Recently people at work have been asking my advice on how to run post implementation reviews of major programmes so I thought I’d write up my thoughts. I believe there are two types of post implementation review and I recommend doing both. The first type happens in Project Closure and the second happens after the project has finished, i.e. Post Project.
Reviewing the Project during Project Closure
Project Closure is just that. The time when the team is wrapping up and going home. This is an ideal opportunity to review how the project went. The process is a bit similar to retrospectives run during the project (see Agile Project Monitoring and Control) but there are two key differences:
- The scope of the review is the entire lifetime of the project rather than a subset (like the most recent timebox)
- The team won’t be around to implement any actions’
Basically get everybody together for a workshop with the following agenda:
- Set the stage: Introductions and Agenda
- Gather data: Timeline – What significant events happened when?
- Generate insights: Things that went well, went badly, things we learned, novel ideas, and things to thank people for (“bouquets”)
- Action plan: Specific actions to do to improve the process in future – Which ones to actually do – Who will do them – When
- Close: Summarise actions, thanks, bye
The timeline is essential as it reminds everybody of the key events during the project. It includes when key people joined, when people left, the major milestones and/or releases. Whatever. It serves not only as a memory jogger but also an opportunity to vent.
The insights are in some ways a rehash of the timeline but with a focus on good stuff and bad stuff.

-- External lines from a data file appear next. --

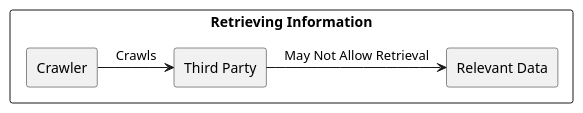
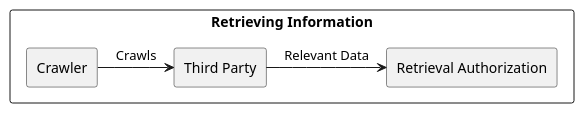
Before and after one commit to USI-MSDE-SA-2022/software-architecture-model-tommi27: the ninth of 12 diagrams in src/sa/model/index.md, drawn with PlantUML. The commit also changed other lines of this file and 6 other files, not shown here.

````diff
--- a/src/sa/model/index.md
+++ b/src/sa/model/index.md
@@ -475,20 +475,20 @@
 ```puml
 @startuml
 
 skinparam componentStyle rectangle
 skinparam monochrome true
 skinparam shadowing false
 
 rectangle "Retrieving Information" {
 
 rectangle "Crawler" as Source
-rectangle "Relevant Data" as Measure
+rectangle "Retrieval Authorization" as Measure
 
 Source -> [Third Party] : "Crawls"
 
-[Third Party] -> [Measure] : "May Not Allow Retrieval"
+[Third Party] -> [Measure] : "Relevant Data"
 
 }
 
 @enduml
 ```
````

Typically teams want to keep doing the good stuff and fix some, but not necessarily all, of the bad stuff.
The action plan refines this into specific action points. But most importantly it must include a filtering process to highlight the most important, significant, valuable actions. During a normal retrospective the team decides which of the action points they will implement in the near future. But during Project Closure the team has to decide which actions to recommend that the organisation undertakes, after the project team is gone. It is better to restrict the recommendations to a few key ones rather than everything. The fewer they are, the more likely they will get done.
For larger projects and programmes I recommend getting somebody outside the team to run the review as this is more likely to bring out any tensions between sub-teams. The reviewer will have to run several of the review workshops, more-or-less one for each sub-team. I have, when in the role of reviewer, supplemented the workshops with interviews of key stakeholders and mass questionnaires. Interviews can be formal or just "having coffee". I’m less keen on questionnaires. They have their place but don’t return as rich data as a workshop or other face-to-face interaction will. Questionnaires are also slightly problematic as responses are most likely from people with a chip on their shoulder. All of this material has to collated into a final report. Actually I find two reports to be better – one being a high level summary (often a powerpoint presentation) and leaving the gory details for a document. Where ever possible I quote the words of the participants in the reports to make them more real.
Reviewing Objectives Post-Project
The other type of review happens long after the project team are gone, very much Post Project. Often 3-6 months. The question is, did the project meet the original objectives? Basically go back to the Project Brief (Pre-project) and check that the promised outcomes of the initiative were actually met.
The specific objectives will vary from project to project, but in my field projects are often about delivering a product or significant product enhancement. So the review would focus on the product. Did it meet the business need? Did it achieve the return on investment? If a web based product, did it it get the target reach? The Product Owner is responsible for organising the review and accountable for the results.
As I mentioned in Pre-project, Marty Cagan of the Silicon Valley Product Group suggests we provide good answers to nine questions before pursuing an opportunity. These questios define both the objectives and the constraints of the project so it is worth reviewing how things panned out in reality. The nine questions of the Opportunity Assessment are:
- Exactly what problem will this solve? (value proposition)
- For whom do we solve that problem? (target market)
- How will we measure success? (business metrics)
- What alternatives are out there? (competitive landscape)
- Why we are best suited to pursue this? (our differentiator)
- Why now? (market window)
- How will we deploy this? (gentle deployment strategy)
- What is the preliminary estimated cost? (small/medium/large)
- What factors are critical to success? (solution requirements)
Programmes focus more on the delivery of organisational benefits so that is what the review will concentrate on. Was the savings target realised? Was productivity increased? Are people collaborating more? What ever.
I used Steven’s workshop approach recently to drive out lessons learnt from a project as part of a PIR. Having not been involved in the project, and with most of the team having left the BBC, this approach was invaluable. The timeline in particular helped to both refresh memories, and focussed discussion really well. I will definately be using this again.